5 minute read
Throughout our client engagements this summer, I have started to see a trend emerge.
Whether it was in our workshop on Emotional Intelligence, Communication and Behavior Styles, Accountability Circles, Generational Leadership (with a Millennials Focus) or Probing Skills… there was a moment in each class where a lightbulb went off over everyone’s head.
It happens right after I said something like “Even if it seems obvious, just re-clarify the expectation. Every question that seeks clarity closes the expectation and reality gap. Disappointment, conflict, frustration, entitlement and all sorts of other ugly things thrive in the gap. So even if it seems obvious, say something like “I know it may seem obvious but I just want to confirm that….”
Let’s take “Will you be home for dinner?” as an example. What are your options for a response?
- yes– okay, let’s assume that you know dinner is always at 7:30. This means you’ll be there. If you show up at 7:40 do you know if thats in the “grace period”? What happens if there’s horrible traffic and you don’t get home until 9:00? What will the consequence be of not closing the expectation and reality gap?

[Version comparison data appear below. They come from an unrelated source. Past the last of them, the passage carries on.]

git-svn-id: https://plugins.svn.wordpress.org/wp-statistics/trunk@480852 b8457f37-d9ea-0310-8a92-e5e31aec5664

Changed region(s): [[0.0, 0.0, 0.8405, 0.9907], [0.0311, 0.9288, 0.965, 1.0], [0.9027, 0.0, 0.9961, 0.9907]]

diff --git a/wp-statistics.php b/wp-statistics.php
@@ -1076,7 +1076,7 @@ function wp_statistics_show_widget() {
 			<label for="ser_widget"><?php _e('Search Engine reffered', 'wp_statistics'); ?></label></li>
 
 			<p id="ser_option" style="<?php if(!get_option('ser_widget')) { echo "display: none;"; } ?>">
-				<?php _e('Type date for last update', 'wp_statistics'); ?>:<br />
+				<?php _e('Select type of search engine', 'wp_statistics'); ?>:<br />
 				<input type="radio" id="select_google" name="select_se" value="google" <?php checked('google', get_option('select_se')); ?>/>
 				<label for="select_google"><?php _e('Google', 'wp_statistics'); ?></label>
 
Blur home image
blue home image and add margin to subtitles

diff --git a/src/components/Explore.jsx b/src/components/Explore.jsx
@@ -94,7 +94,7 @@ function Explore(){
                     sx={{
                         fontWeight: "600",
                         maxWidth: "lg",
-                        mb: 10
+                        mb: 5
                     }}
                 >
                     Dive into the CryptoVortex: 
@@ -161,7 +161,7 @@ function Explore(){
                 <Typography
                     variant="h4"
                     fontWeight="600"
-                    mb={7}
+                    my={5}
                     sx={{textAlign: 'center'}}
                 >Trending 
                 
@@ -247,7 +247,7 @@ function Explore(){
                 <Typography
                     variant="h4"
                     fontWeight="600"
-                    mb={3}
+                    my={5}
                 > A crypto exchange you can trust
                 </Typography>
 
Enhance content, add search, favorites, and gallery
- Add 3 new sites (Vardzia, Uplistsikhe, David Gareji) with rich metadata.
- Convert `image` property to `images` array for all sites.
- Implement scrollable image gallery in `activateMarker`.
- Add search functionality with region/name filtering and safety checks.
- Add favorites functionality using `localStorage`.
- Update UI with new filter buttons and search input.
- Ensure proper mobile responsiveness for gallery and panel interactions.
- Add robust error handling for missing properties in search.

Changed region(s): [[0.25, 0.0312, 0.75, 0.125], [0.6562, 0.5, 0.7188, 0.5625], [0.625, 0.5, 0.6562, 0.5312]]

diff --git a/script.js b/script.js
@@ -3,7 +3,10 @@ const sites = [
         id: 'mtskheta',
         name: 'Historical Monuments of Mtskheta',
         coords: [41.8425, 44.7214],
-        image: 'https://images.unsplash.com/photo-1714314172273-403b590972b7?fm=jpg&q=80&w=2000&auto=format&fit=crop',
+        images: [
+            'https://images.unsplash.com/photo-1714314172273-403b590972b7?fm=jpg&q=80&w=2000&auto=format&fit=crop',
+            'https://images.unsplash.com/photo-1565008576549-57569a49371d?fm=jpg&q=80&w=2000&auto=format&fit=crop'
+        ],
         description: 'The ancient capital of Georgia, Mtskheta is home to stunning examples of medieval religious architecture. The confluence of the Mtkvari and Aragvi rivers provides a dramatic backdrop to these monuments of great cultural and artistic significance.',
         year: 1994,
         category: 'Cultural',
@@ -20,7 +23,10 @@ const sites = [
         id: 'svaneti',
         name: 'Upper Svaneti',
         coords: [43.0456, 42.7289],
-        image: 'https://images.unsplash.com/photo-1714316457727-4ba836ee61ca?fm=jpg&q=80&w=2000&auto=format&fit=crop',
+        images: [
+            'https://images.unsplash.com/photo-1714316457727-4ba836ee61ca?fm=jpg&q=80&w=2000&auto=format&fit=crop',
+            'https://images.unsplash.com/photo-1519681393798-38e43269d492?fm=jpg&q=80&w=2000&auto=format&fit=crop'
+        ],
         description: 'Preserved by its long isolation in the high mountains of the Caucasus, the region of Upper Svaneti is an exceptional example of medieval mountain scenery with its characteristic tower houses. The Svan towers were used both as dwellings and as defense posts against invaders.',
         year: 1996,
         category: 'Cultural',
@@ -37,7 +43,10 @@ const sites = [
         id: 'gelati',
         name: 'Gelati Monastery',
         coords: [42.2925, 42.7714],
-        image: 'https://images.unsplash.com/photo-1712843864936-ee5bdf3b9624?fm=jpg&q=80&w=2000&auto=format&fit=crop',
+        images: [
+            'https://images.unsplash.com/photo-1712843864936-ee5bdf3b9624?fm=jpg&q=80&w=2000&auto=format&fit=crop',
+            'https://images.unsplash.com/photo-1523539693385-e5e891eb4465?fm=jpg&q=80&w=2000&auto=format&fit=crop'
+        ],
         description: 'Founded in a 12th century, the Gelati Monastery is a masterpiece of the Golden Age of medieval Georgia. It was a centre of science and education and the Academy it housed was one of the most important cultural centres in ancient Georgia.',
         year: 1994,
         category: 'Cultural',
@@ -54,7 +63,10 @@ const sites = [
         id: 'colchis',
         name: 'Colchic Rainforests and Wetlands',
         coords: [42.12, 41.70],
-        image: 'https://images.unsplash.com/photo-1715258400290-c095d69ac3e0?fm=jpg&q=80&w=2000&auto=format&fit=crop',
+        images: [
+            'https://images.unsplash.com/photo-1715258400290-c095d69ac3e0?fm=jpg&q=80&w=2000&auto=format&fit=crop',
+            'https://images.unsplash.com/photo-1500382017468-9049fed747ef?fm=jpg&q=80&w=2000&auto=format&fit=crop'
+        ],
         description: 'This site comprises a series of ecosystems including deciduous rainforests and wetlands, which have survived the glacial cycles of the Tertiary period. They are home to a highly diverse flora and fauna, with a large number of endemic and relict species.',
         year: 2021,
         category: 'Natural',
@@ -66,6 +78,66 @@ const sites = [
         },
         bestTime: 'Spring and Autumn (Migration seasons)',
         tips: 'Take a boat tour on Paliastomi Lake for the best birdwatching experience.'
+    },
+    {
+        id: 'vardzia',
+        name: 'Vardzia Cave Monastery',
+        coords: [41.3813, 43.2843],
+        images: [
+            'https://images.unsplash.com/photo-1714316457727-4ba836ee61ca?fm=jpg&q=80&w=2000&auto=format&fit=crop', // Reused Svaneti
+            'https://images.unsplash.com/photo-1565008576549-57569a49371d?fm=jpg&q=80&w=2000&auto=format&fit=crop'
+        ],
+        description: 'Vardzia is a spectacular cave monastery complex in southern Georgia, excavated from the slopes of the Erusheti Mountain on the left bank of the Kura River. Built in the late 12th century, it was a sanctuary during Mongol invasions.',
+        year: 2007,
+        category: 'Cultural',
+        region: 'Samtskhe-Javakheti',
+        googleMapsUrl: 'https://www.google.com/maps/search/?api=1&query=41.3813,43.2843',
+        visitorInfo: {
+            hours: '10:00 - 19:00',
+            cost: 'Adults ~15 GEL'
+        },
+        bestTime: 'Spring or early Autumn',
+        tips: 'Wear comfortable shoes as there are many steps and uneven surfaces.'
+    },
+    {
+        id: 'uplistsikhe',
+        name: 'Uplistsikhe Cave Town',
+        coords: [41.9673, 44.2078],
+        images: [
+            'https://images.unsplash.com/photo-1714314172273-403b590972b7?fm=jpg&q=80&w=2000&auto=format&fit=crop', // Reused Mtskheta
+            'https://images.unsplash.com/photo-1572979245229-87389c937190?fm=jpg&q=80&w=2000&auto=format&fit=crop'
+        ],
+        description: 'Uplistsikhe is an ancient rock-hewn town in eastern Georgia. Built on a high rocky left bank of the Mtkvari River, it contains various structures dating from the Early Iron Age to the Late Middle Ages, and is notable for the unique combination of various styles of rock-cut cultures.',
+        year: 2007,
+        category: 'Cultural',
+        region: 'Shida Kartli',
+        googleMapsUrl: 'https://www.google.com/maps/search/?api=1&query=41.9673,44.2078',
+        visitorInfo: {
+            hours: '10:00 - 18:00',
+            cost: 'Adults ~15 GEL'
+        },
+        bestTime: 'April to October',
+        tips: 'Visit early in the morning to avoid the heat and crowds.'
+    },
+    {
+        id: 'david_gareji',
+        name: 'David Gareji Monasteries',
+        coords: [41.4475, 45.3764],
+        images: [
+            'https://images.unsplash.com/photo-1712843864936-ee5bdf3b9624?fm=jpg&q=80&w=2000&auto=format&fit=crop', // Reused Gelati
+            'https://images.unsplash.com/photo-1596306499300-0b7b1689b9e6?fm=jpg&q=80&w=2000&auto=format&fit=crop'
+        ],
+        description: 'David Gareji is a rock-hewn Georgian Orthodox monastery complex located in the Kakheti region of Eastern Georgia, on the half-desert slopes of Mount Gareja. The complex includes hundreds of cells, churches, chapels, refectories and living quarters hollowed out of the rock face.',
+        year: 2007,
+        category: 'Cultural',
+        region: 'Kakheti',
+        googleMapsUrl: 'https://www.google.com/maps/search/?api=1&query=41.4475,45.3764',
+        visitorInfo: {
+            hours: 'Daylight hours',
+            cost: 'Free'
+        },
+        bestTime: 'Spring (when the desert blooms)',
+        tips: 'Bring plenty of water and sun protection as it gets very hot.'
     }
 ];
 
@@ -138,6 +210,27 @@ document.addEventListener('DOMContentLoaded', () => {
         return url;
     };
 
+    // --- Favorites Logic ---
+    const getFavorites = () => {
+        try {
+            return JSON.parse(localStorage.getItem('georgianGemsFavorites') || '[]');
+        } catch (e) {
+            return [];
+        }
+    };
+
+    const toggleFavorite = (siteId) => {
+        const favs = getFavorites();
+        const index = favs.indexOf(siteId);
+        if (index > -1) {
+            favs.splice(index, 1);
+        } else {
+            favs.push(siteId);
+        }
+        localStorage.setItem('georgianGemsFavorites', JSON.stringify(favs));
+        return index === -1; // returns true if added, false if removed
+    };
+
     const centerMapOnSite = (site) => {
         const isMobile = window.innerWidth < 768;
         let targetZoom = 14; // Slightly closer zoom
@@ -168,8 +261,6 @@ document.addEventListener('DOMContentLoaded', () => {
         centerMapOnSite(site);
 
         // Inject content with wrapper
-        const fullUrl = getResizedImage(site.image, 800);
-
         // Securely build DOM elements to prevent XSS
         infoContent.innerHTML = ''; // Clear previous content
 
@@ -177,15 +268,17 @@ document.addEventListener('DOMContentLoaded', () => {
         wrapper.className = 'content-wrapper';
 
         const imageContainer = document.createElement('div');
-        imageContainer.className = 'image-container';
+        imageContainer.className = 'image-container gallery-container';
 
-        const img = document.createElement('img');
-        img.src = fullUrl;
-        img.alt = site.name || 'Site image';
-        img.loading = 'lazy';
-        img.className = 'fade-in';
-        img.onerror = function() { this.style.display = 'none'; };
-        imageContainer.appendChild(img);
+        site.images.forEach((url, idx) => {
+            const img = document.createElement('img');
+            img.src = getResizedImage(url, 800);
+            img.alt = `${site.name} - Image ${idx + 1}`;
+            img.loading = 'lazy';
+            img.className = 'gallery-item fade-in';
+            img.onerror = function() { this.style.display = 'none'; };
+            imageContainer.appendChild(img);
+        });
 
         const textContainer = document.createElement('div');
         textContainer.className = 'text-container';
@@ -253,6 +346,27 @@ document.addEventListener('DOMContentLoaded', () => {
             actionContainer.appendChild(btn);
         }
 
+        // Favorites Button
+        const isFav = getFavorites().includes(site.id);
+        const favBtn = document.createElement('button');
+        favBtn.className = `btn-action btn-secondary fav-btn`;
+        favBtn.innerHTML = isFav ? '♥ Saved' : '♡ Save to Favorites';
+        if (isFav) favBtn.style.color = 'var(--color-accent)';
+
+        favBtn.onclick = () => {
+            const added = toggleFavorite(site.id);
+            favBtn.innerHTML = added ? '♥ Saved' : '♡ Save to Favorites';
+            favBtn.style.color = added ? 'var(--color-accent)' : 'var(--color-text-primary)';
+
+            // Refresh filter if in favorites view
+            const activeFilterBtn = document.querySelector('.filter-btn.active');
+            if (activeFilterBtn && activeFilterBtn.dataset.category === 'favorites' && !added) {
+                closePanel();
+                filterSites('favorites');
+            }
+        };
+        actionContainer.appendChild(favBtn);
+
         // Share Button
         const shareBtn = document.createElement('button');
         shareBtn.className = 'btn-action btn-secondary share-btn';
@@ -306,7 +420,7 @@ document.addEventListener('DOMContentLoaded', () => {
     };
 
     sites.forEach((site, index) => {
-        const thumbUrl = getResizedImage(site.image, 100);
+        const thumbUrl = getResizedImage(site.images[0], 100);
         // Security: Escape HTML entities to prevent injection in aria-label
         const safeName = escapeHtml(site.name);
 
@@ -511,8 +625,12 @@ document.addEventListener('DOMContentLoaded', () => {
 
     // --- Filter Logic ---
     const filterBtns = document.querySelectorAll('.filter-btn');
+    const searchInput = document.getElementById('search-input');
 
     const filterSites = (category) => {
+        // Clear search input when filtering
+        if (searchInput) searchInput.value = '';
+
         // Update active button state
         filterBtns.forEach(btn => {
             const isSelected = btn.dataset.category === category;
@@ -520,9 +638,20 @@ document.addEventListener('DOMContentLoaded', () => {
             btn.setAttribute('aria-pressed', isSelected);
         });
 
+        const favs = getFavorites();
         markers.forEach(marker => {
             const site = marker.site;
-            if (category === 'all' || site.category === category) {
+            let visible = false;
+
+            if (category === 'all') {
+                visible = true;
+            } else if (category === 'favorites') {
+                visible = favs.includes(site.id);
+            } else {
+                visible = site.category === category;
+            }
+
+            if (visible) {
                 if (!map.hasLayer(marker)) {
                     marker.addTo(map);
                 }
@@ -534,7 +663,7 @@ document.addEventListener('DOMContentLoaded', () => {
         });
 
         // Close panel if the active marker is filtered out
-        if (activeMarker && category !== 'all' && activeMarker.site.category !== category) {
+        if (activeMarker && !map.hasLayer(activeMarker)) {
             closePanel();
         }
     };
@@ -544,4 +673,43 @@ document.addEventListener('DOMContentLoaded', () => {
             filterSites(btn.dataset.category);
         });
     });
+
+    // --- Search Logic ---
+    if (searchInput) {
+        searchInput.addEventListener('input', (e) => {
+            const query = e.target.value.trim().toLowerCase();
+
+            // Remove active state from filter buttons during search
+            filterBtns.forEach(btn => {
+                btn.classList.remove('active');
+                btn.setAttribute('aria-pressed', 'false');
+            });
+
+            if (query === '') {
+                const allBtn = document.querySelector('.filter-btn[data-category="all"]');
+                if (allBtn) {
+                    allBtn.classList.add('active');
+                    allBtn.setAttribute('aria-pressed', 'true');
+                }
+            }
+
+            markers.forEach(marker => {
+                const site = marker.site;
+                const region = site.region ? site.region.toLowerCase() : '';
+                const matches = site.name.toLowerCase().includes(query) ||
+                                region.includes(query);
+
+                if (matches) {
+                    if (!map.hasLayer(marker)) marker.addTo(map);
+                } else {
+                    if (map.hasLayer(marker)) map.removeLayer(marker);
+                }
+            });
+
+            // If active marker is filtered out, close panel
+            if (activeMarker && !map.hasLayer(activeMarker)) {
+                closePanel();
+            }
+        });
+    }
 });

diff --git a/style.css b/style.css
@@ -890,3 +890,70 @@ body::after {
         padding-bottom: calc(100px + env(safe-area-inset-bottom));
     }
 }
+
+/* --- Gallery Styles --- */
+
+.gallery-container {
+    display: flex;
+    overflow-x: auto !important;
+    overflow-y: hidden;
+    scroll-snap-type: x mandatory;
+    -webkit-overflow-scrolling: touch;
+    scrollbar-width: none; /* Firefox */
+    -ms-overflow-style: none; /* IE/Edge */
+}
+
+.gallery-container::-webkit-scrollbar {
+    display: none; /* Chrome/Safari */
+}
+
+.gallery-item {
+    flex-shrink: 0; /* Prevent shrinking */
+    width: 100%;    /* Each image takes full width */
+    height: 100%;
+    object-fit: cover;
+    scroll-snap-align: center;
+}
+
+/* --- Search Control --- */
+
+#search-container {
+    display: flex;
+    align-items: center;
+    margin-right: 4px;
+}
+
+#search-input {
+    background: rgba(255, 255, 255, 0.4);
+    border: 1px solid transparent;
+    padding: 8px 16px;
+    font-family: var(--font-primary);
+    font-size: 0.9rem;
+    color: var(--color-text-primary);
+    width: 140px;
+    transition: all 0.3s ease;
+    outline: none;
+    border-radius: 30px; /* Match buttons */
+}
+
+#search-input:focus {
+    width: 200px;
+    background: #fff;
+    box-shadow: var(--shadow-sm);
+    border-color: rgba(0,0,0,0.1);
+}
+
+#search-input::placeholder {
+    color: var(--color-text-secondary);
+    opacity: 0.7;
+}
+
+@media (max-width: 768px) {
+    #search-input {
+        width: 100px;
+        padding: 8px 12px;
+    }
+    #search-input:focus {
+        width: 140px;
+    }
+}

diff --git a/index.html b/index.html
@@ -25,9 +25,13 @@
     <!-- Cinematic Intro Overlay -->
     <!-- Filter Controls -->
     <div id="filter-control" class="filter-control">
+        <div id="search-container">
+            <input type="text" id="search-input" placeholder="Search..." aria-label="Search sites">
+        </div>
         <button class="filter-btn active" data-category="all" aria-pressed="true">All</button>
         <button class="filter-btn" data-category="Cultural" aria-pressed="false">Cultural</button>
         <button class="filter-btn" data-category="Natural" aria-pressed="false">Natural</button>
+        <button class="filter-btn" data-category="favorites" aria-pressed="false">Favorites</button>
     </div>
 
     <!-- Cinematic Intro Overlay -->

- Seek more information– Do you know what time dinner is? Here in Atlanta, I prefer to eat dinner between 6:30 and 7:00… but in New York, most people don’t eat until 8:30 or 9:00 pm… so when is dinner happening? What is the grace window? 15 minutes late? Is it okay to be early? if something goes awry and you’re going to miss dinner entirely (caught at work, traffic, etc) how early and often do you need to keep the other person informed of the timeline? When is the cut off for making it in time for dinner and you need to stop somewhere on your way home and get your own dinner?
- Share your understanding of the situation and confirm that tracks with their expectation. “I hope to be! If dinner is at 7:30 like it usually is, then I’ll plan to leave here by 7. If I get held up or traffic will make me more than 15 minutes late, I will call you.”
It may seem obvious, but I would recommend either strategy #2 or #3. It doesn’t take long to clarify or confirm, but can help to ease stress later. It helps to know what the expectation is or set the appropriate expectations. On one side, it helps minimize disappointment, confusion, frustration. On the other, it provides a baseline in which you can hold someone accountable, set a standard of performance, or ensure quality is being maintained.
Here are some other examples of phrases which would lend themselves to some clarification:
- Can you follow up with Customer A?
- In what time frame?
- In what way (phone, text, email, invoice)?
- Who else needs to be copied?
- How urgently do we need a response from them?
- Any context or new information I need to be aware of before following up?
- We need to really deliver on this deck for the meeting next week.
- How does “really deliver” differ from our normal powerpoint decks?
- Is that higher quality? more slides? more detail? more visualization?
- Does that impact a due date? Do you want to see it farther in advance of the meeting?
- Does a different set of people need to review it before the meeting?
- What about this meeting has you feeling like we need to “really deliver”?
- We need to enter 3 new leads per day into our CRM
- By what time every day? or is that 15 a week and it can be 5 some days and 2 other days?
- What kind of leads? Do they need to differ in geography, scope, or industry?
- Is there a template for the detail we need to enter in for the leads?
- Is there a naming convention, qualifying tool, or any other aspect for the lead that is also necessary?
- Who is we?
- It’s hard to make Presidents Circle at this company.
- Is that because the qualifications are extreme?
- Do you think that because you’ve worked really hard and not made it? or worked really hard and have made it?
- Do you have any advice on how to achieve President’s Circle?
- What do the people who make it do differently than everyone else?
As a millennial, I love a good “Why?” question, and tend to ask them even when it’s obvious. Worst case, we confirm what I already knew and have re-established the baseline and agreement.
Clear expectations setting and over-clarifying produces trust, accountability, permission, empowerment, and quality.
Where do you need to close the expectation and reality gap? Start with something that maybe you think is obvious or an “of course we do that” statement and make sure the other person knows its equally obvious and assumed.
Here are some “of course” statements I’ve heard recently that I recommended were re-clarified with the other person.
- Of course we get back to the customer within 24 hours with an update.
- Of course it takes longer than a year to get promoted within our company.
- Of course we need to provide a pre-read to the Quarterly Business Review.
- Of course they should share the slides from the meeting before the end of the day.
- Of course you don’t call your boss after 9:00 pm
- Of course we are bringing them value
- Of course it’s the customer support rep’s job to follow up on any open cases.
- Of course no news is good news.
Let’s over clarify, reconfirm, or maybe articulate an expectation for the first time this fall. Work to close the expectation and reality gap this week by reconfirming something around modes of communication, timelines, outcomes, standards of excellence, or working style preferences.